  • something that is an indulgence rather than a necessity

  • wealth as evidenced by sumptuous living











luxury camping equipment - Nemo Equipment




Nemo Equipment 2011 Fillo Luxury Pillow (Green)


Nemo Equipment 2011 Fillo Luxury Pillow (Green)



The pillow youve been waiting for, the Nemo Fillo Luxury Pillow is it. No more nights with your head on an overturned backpack or with a jacket zipper pressing into your face. Fillo uses a combination of a 3 inch thick inflatable cell with engineered baffles and a 1 inch thick memory foam layer to achieve a perfect balance of supple cushioning and adjustable height. An innovative grid of elastic cord lets you slide in an extra piece of clothing for additional height to accommodate broad shouldered side-sleepers. The removable microsuede cover is seductively soft and machine washable. For convenience the stuff sack is integrated into the microsuede cover

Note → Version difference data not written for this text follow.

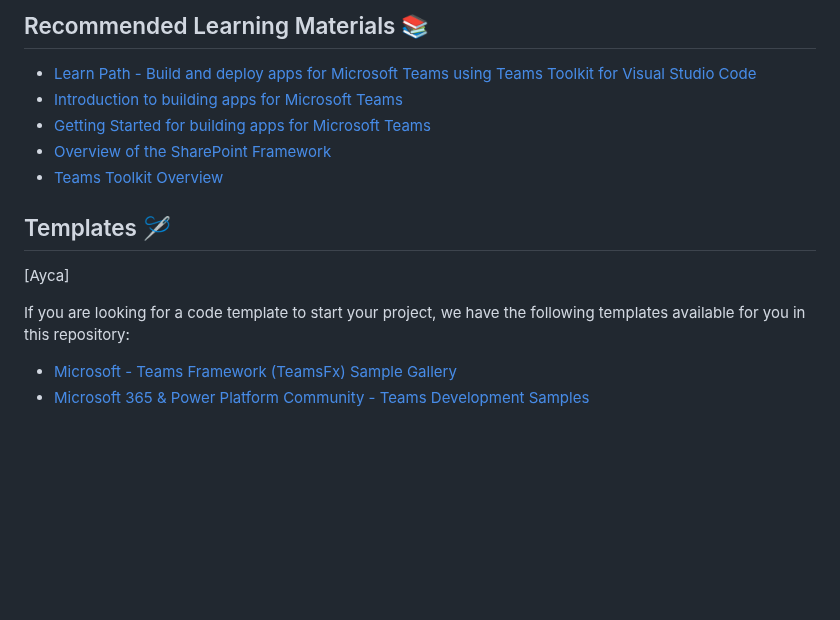
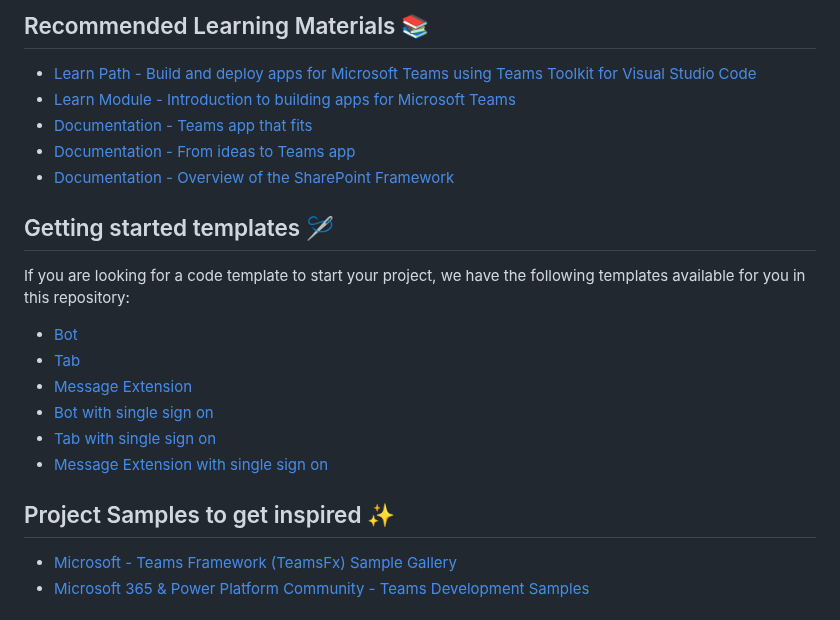
Before and after one commit to microsoft/hack-together-teams, a Markdown page: README.md, the part around the change. GitHub-like rendering; blank space fills up the shorter version.

```diff
--- a/README.md
+++ b/README.md
@@ -69,15 +69,22 @@ We'd love to hear about your project, tell us what you are working on! [GitHub D
 ## Recommended Learning Materials 📚
 
 * [Learn Path - Build and deploy apps for Microsoft Teams using Teams Toolkit for Visual Studio Code](https://learn.microsoft.com/en-us/training/paths/m365-teams-toolkit-vsc/)
-* [Introduction to building apps for Microsoft Teams](https://learn.microsoft.com/en-us/training/modules/intro-microsoft-teams-apps/)
-* [Getting Started for building apps for Microsoft Teams](https://learn.microsoft.com/en-us/microsoftteams/platform/get-started/get-started-overview)
-* [Overview of the SharePoint Framework](https://learn.microsoft.com/en-us/sharepoint/dev/spfx/sharepoint-framework-overview)
-* [Teams Toolkit Overview](https://learn.microsoft.com/en-us/microsoftteams/platform/toolkit/teams-toolkit-fundamentals?pivots=visual-studio-code)
+* [Learn Module - Introduction to building apps for Microsoft Teams](https://learn.microsoft.com/en-us/training/modules/intro-microsoft-teams-apps/)
+* [Documentation - Teams app that fits]([https://learn.microsoft.com/en-us/microsoftteams/platform/get-started/get-started-overview](https://learn.microsoft.com/en-us/microsoftteams/platform/overview))
+* [Documentation - From ideas to Teams app](https://learn.microsoft.com/en-us/microsoftteams/platform/overview-story)
+* [Documentation - Overview of the SharePoint Framework](https://learn.microsoft.com/en-us/sharepoint/dev/spfx/sharepoint-framework-overview)
 
-## Templates 🪡
-[Ayca]
+## Getting started templates 🪡
+If you are looking for a code template to start your project, we have the following templates available for you in this repository:
 
-If you are looking for a code template to start your project, we have the following templates available for you in this repository:
+* [Bot]()
+* [Tab]()
+* [Message Extension]()
+* [Bot with single sign on]()
+* [Tab with single sign on]()
+* [Message Extension with single sign on]()
+
+## Project Samples to get inspired ✨
 
 * [Microsoft - Teams Framework (TeamsFx) Sample Gallery](https://github.com/officedev/teamsfx-samples)
 * [Microsoft 365 & Power Platform Community - Teams Development Samples](https://pnp.github.io/teams-dev-samples/)
```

Fillo Luxury allows you to bring one of the most important comforts of home into the backcountry in a small, packable, and lightweight package. No more nights with your head on an overturned backpack or with a jacket zipper pressing into your face. Fillo houses a combination of a 3-inch thick inflatable cell with engineered baffles and a 1-inch thick memory foam layer to achieve a perfect balance of supple cushioning and adjustable height. An innovative grid of elastic cord lets you slide in an extra piece of clothing for additional height to accommodate broad shouldered side-sleepers. The removable microsuede cover is soft and machine washable. For convenience, the stuff sack is integrated into the microsuede cover.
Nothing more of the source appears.